If McCain makes it to the Mississippi River and he's still in the running, then watch these three states: New Mexico, Colorado and Nevada. A close race in the East may motivate more McCain supporters in the West to come out and vote. These three states could decide a close race.
Keep your eyes on the U.S. Senate. Right now it’s 49 to 49, with two independents who caucus with the Democrats. Democrats have an outside shot at winning 12 seats on Tuesday, although I predict they will win only 8. But, if they get to the magic number of 60, they can stop any filibuster (and opposition) on many bills. This could be the BIG story on election night!
If the Dems get a filibuster-proof Senate, watch for the name Hillary Clinton to surface as a potential Supreme Court nominee. She’ll get through if Republicans can’t block her confirmation vote. Trust me. She extracted some sort of promise from Barack Obama in exchange for her support. Her chances of becoming President may have dimmed, but she could serve on the high court for 25 to 30 years. I’m not crazy to suggest this!
The oddity of the day is that Democrats could also pick up 15 to 20 seats in the House. This is weird because Congress has only a 10 percent public approval rating, even lower than the 25 percent approval for President Bush. One of these days I’ll blog about why Presidents get blamed, while Congress gets reelected!

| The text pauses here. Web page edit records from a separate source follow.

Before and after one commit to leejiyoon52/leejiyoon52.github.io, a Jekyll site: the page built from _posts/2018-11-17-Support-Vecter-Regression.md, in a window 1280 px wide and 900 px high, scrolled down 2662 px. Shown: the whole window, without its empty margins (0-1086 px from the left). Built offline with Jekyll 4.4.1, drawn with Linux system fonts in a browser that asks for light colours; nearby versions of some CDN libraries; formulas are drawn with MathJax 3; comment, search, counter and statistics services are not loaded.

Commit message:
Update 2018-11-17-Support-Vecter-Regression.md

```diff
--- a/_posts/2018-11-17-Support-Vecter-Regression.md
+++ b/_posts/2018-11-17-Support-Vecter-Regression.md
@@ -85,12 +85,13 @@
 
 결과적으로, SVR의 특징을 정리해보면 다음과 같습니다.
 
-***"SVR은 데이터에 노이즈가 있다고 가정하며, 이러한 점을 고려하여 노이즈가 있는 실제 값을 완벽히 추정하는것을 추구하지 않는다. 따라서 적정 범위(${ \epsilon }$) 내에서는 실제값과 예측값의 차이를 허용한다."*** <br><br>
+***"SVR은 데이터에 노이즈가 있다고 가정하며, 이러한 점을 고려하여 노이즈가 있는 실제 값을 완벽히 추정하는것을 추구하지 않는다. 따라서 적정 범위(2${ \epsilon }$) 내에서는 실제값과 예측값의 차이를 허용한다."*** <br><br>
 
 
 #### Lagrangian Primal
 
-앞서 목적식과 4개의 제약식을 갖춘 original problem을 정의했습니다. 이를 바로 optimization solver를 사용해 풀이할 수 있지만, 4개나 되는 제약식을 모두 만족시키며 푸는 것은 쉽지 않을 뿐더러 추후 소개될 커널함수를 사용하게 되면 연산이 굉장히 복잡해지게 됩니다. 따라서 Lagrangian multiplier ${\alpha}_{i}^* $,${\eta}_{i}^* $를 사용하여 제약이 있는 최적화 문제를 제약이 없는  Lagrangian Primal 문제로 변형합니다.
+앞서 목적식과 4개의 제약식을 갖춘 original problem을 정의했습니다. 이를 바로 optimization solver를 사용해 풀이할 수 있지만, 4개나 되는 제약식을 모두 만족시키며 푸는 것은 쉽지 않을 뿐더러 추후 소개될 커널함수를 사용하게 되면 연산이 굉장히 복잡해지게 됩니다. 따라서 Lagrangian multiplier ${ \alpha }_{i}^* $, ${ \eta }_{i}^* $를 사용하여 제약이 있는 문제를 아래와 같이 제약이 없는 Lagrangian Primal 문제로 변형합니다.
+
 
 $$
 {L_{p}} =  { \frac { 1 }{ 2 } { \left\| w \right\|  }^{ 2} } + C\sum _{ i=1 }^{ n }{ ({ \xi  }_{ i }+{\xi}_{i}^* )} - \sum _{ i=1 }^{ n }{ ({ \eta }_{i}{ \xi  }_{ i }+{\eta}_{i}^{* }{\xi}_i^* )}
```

I’m off to LA, but will be blogging all through Election Day and the day after. Keep coming back to www.MarkCurtisMedia.com.